EXERCISE REQUIREMENTS — Where the word "unclear" shows up in the entries below, please copy the whole line.

EXTRACTED DATA —
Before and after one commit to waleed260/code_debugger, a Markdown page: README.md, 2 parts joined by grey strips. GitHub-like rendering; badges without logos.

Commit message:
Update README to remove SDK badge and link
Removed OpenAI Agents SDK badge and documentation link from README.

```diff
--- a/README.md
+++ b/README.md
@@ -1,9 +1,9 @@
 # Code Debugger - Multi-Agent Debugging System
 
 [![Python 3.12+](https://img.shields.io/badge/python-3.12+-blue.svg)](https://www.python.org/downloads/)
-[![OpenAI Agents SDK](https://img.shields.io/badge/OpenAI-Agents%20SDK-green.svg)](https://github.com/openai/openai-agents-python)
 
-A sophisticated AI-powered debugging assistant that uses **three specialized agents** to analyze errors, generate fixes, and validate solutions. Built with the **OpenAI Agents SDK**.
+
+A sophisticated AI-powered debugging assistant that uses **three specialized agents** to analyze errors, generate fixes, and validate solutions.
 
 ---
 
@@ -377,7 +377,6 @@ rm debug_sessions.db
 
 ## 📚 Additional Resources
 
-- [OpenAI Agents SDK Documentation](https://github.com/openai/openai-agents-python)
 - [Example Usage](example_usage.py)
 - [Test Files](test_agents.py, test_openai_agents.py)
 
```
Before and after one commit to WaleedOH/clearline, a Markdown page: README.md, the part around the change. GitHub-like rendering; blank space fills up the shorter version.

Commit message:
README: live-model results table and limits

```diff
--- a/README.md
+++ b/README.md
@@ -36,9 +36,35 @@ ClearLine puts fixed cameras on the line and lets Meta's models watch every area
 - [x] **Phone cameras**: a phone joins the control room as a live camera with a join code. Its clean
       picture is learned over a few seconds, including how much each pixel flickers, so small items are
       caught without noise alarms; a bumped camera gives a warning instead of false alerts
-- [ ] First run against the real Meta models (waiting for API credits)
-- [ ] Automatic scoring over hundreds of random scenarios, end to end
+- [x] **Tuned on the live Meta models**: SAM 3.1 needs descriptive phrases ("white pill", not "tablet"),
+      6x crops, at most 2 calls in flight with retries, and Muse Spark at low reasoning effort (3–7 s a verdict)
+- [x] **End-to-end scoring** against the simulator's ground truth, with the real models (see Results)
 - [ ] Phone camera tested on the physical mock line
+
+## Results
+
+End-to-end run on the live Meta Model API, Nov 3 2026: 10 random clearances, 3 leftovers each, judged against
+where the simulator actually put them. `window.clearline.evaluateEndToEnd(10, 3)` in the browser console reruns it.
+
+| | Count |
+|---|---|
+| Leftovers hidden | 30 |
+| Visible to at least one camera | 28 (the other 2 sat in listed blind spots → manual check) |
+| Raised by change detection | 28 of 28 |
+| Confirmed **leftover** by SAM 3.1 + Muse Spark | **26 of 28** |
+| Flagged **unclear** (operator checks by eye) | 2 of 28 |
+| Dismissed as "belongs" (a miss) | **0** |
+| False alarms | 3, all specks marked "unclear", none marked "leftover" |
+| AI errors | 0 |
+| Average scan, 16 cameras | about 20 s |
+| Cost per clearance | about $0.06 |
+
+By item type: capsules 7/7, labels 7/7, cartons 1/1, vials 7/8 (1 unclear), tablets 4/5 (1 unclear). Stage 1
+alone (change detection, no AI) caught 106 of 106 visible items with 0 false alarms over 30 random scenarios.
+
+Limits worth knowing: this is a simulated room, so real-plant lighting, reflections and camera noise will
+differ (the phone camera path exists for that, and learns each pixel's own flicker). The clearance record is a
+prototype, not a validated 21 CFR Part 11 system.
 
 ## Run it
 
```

SOLUTION TO THIS EXERCISE —
+| Flagged **unclear** (operator checks by eye) | 2 of 28 |
+| False alarms | 3, all specks marked "unclear", none marked "leftover" |
+By item type: capsules 7/7, labels 7/7, cartons 1/1, vials 7/8 (1 unclear), tablets 4/5 (1 unclear). Stage 1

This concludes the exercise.